Does anyone ever waste their God-given talents on purpose? Does anyone ever say to him- or herself, “Look at this. I can do this or that very well, and I love doing it. God gave me these special powers to serve Him and give Him glory by helping others. So I decide here and now not to do that, but to become a bumbling, incompetent elevator repairman instead. Because I know I will suck at it.”
No. People do not generally engage in such perverse decision-making reflections.
Usually, when someone wastes his or her talents, it is because something else gets in the way. Like paranoia. Or pride. Or stubbornness. Or jealousy. Or laziness. Or substance abuse. Or vanity. Or video games.
“I condemn you out of your own mouth,” the Master said. “You knew I was a hard man.”
A hard man, yes. God relentlessly makes the sun rise and gives us chance after chance after chance to get over ourselves and do something worthwhile. If I can manage to be realistic with myself for even five minutes, I can almost always come up with something good in which to participate today. Then–as Woody Allen so wisely put it–if I show up, I have completed 90% of what I need to do in order to succeed.

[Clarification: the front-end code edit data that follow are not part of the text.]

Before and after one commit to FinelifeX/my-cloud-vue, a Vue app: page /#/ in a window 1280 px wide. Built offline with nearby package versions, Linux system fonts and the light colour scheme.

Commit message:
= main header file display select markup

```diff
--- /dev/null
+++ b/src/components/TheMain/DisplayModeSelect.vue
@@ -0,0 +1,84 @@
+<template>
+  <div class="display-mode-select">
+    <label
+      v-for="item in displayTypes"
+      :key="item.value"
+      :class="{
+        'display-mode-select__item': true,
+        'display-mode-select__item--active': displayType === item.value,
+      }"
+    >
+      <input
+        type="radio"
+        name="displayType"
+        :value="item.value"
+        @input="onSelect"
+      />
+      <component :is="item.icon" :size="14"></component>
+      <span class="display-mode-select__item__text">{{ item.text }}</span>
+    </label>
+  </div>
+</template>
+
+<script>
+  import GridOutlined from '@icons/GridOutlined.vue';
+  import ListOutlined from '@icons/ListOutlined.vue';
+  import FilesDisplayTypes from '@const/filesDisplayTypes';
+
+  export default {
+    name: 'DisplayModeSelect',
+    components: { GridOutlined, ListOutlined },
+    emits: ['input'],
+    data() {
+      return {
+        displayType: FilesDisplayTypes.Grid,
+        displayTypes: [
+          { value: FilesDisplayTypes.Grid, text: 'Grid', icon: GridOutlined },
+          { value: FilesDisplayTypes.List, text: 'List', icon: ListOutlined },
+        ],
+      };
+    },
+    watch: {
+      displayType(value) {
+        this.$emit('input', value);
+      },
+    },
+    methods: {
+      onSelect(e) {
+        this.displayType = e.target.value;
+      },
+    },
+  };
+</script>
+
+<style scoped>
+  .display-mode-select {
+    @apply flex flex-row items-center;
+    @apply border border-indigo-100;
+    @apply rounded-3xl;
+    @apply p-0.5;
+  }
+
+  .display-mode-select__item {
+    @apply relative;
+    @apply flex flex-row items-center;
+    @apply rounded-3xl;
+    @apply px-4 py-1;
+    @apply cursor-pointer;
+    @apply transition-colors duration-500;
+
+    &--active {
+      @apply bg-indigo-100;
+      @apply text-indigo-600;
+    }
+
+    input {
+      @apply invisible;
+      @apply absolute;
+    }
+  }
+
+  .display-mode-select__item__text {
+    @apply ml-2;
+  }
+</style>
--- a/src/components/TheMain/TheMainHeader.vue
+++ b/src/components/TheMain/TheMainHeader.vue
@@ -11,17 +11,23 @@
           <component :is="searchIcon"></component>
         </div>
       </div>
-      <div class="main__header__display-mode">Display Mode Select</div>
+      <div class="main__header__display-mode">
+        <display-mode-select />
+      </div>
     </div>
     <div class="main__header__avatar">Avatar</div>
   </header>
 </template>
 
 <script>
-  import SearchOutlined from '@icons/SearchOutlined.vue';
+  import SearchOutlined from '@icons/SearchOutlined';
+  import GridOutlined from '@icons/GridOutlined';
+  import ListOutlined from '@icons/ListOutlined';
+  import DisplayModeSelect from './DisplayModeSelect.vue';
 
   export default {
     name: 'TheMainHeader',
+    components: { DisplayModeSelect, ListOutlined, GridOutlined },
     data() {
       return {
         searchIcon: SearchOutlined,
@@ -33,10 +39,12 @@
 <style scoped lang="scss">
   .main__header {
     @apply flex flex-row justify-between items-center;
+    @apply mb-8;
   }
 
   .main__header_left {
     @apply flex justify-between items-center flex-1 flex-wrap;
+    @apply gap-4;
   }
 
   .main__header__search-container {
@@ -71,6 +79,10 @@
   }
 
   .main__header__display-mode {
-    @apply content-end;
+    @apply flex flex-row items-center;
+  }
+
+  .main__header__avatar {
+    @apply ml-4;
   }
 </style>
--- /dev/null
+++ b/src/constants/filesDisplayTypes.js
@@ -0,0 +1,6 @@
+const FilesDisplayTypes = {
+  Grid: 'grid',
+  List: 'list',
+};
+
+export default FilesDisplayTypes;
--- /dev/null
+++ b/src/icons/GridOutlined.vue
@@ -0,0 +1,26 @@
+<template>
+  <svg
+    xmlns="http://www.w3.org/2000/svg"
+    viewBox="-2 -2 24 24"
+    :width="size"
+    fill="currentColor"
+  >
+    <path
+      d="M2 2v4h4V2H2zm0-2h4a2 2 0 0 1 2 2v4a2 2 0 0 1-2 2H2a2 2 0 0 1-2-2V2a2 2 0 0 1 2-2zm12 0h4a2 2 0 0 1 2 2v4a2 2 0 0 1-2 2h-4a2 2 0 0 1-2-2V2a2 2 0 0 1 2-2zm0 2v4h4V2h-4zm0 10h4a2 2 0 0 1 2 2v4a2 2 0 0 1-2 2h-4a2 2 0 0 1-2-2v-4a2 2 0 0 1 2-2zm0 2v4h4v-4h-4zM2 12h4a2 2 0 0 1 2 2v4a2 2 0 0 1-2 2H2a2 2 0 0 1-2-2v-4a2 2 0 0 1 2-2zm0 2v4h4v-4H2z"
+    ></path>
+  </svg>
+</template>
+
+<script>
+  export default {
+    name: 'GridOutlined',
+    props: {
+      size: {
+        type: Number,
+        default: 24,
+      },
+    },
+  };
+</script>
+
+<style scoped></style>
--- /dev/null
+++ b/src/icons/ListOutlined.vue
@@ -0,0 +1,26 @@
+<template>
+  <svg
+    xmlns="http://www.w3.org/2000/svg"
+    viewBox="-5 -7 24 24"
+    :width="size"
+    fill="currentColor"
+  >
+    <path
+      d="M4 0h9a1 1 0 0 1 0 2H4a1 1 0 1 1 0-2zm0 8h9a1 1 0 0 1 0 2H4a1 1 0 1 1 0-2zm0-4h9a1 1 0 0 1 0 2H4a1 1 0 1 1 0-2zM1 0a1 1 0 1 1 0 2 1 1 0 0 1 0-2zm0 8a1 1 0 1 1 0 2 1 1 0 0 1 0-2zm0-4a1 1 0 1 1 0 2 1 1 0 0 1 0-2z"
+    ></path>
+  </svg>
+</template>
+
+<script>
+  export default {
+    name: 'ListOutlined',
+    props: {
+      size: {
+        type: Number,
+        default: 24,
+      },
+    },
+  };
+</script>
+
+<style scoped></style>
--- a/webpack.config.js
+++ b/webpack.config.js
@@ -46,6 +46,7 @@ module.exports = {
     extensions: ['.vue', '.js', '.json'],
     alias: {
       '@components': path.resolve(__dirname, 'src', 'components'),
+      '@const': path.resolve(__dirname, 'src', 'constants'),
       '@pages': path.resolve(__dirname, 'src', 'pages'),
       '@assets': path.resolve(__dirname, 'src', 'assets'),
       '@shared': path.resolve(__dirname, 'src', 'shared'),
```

Problem is, being reasonable with ourselves is a trick. Because I can so easily convince myself that: What I have to offer isn’t good enough. Or that so-and-so will certainly ruin everything. Or that the whole thing is really just too much to deal with.

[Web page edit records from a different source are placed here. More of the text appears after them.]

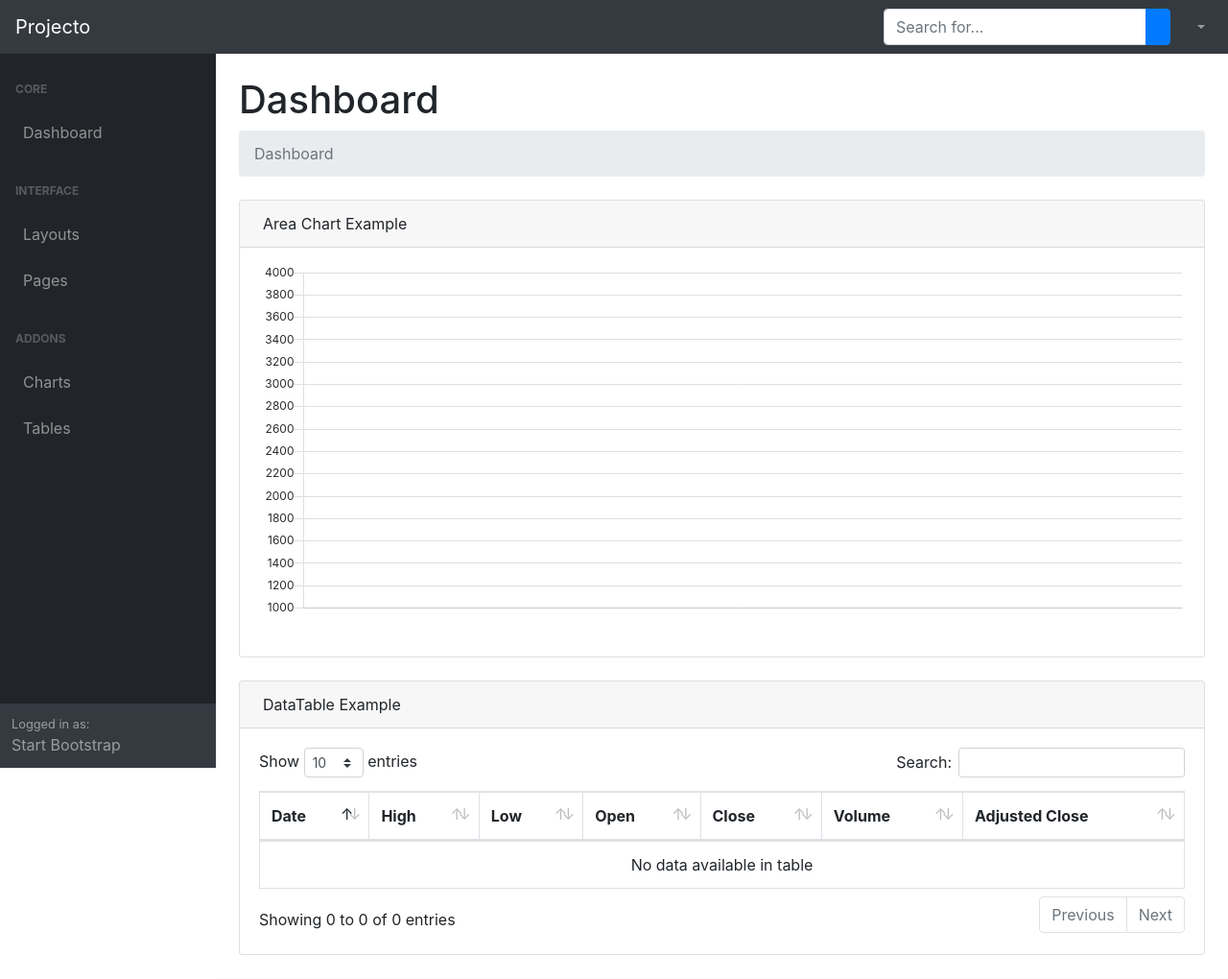
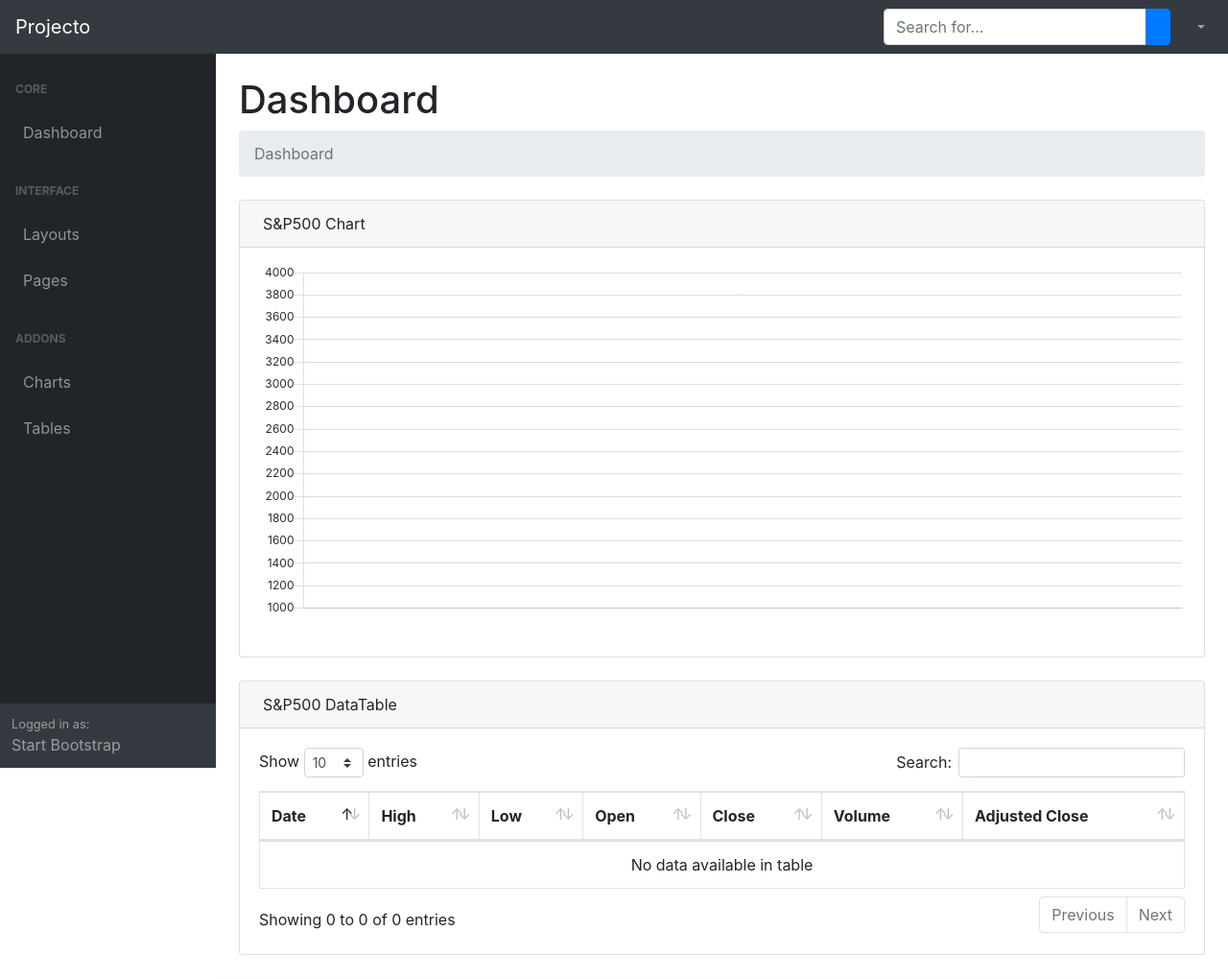
Before and after one commit to am16br/COP4521, a Flask app: template Website/templates/index.html in a window 1280 px wide. Shown: the top 1020 px of the page at 96% size. Run offline with Flask 2, Linux system fonts and the light colour scheme; the template is opened without the code that fills it, so the values that code supplies are empty; some libraries are stand-ins or nearby versions.

Commit message:
Update index.html

```diff
--- a/Website/templates/index.html
+++ b/Website/templates/index.html
@@ -120,7 +120,7 @@
                                 <div class="card mb-4">
                                     <div class="card-header">
                                         <i class="fas fa-chart-area mr-1"></i>
-                                        Area Chart Example
+                                        S&P500 Chart
                                     </div>
                                     <div class="card-body"><canvas id="myChart" width="100%" height="40"></canvas></div>
                                         <script>
@@ -189,7 +189,7 @@
                         <div class="card mb-4">
                             <div class="card-header">
                                 <i class="fas fa-table mr-1"></i>
-                                DataTable Example
+                                S&P500 DataTable
                             </div>
                             <div class="card-body">
                                 <div class="table-responsive">
```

It all would be too much to deal with—if we launched ourselves out into the world without trust in God. If we couldn’t be sure that the Lord has a perfect plan to bring the good work begun in me to completion. If we didn’t know that, first and foremost, we are His beloved children, and we please Him best by being ourselves and letting the haters gape.
You knew I was a hard man when you folded up your gold coin in a napkin. You were afraid. Of what? Were you afraid of something more terrible than the wrath of the one who gave you the gold coin in the first place? What could be more terrible?
Did the one who invested and made a ten-fold profit—did he think the Master was a hard man, an unfair man? Maybe he knew the truth, which the napkin-man also knew but was too timorous to meditate on.
Maybe the one who made a ten-fold profit knew that if his own ingenious schemes happened to fail, the scene would unfold like this:
“Master, listen. I think you know that I left it all on the court. [Just like the Georgetown Hoyas did last night!] I gave it my best shot. But your gold coin is gone. I had gained eight, but then I put them into this great plan I had, and, well…I lost them all.”
He knew that if he had had to say this, the Master would have said, “Son, I know what you did. I’m proud of what you tried to accomplish. Here’s ten coins. Go and take another crack at it.”
[Click HERE for a post about the august anniversary celebrated today.]